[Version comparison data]
::::::::::
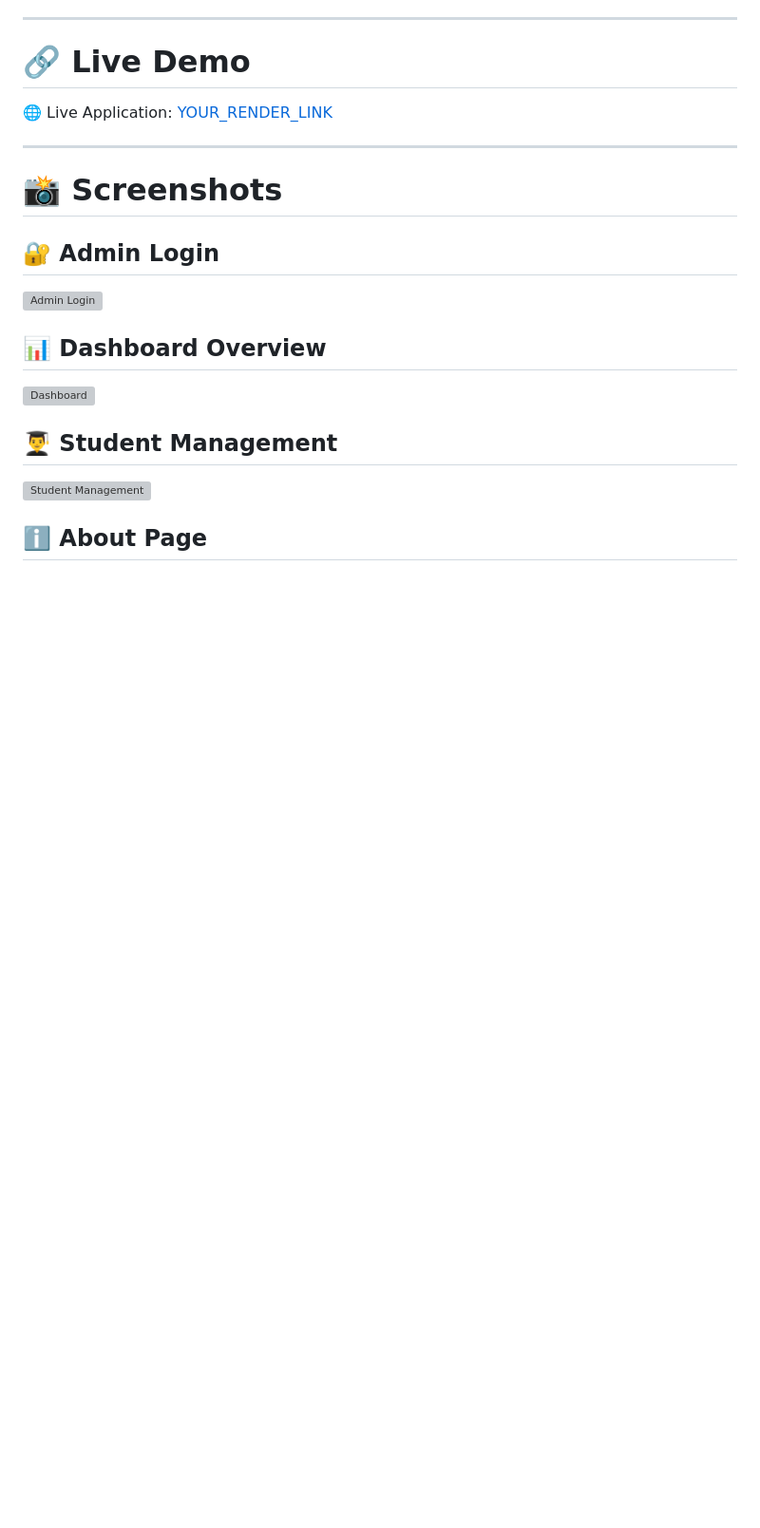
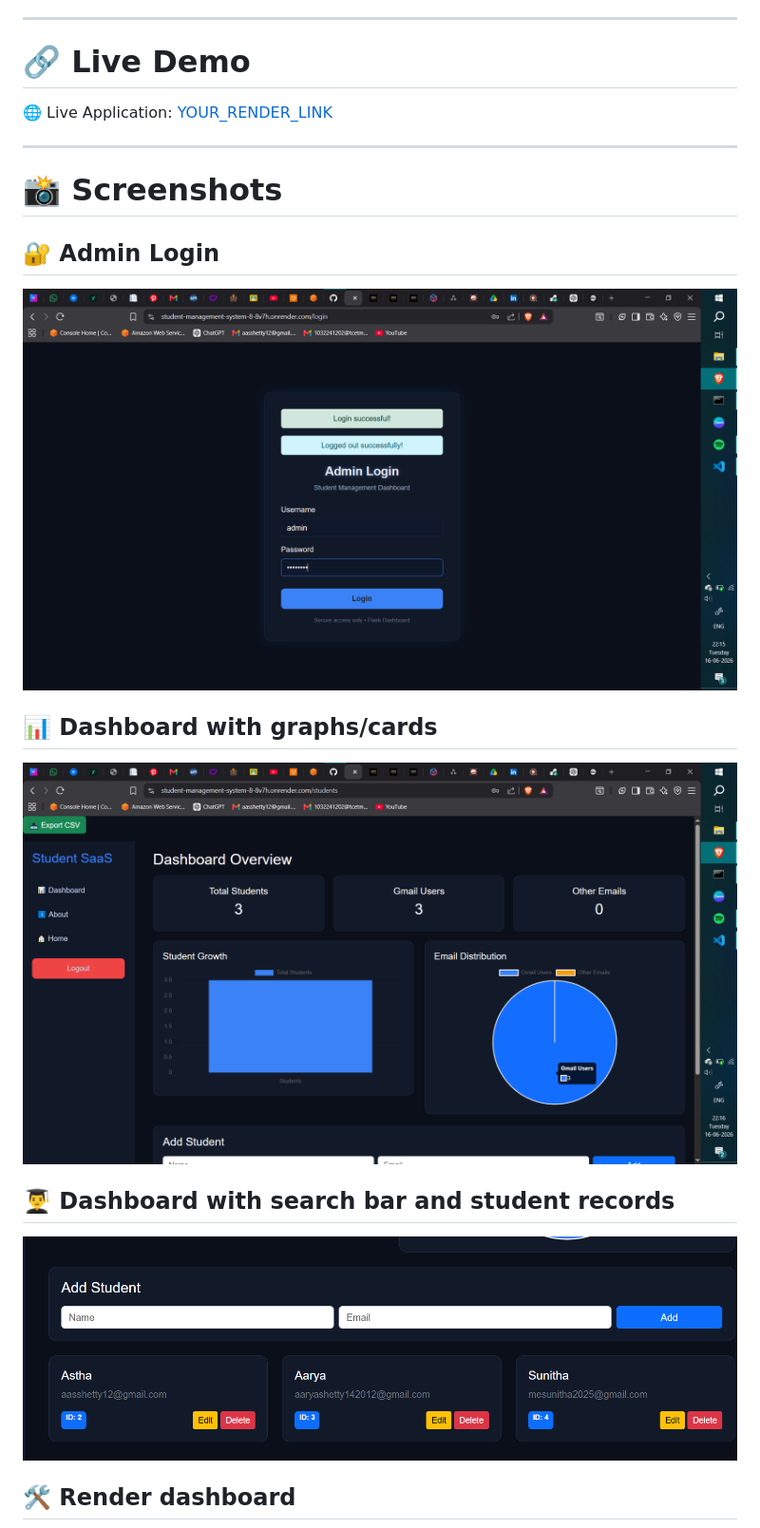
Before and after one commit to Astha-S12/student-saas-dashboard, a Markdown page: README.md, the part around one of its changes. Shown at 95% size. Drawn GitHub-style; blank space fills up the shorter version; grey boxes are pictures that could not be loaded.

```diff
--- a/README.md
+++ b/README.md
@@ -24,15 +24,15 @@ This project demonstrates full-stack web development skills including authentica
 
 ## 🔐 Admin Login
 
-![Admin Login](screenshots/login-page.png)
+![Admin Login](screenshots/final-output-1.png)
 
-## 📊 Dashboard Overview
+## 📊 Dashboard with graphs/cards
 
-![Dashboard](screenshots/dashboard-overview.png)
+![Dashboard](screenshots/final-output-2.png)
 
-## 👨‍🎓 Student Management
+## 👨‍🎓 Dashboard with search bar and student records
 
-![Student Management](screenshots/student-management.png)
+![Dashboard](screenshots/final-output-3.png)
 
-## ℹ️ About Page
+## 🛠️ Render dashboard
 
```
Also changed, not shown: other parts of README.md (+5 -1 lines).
::::::::::
Take the data above and repeat it exactly, leaving each picture out.

■ **Response**
Before and after one commit to Astha-S12/student-saas-dashboard, a Markdown page: README.md, the part around one of its changes. Shown at 95% size. Drawn GitHub-style; blank space fills up the shorter version; grey boxes are pictures that could not be loaded.

```diff
--- a/README.md
+++ b/README.md
@@ -24,15 +24,15 @@ This project demonstrates full-stack web development skills including authentica
 
 ## 🔐 Admin Login
 
-![Admin Login](screenshots/login-page.png)
+![Admin Login](screenshots/final-output-1.png)
 
-## 📊 Dashboard Overview
+## 📊 Dashboard with graphs/cards
 
-![Dashboard](screenshots/dashboard-overview.png)
+![Dashboard](screenshots/final-output-2.png)
 
-## 👨‍🎓 Student Management
+## 👨‍🎓 Dashboard with search bar and student records
 
-![Student Management](screenshots/student-management.png)
+![Dashboard](screenshots/final-output-3.png)
 
-## ℹ️ About Page
+## 🛠️ Render dashboard
 
```
Also changed, not shown: other parts of README.md (+5 -1 lines).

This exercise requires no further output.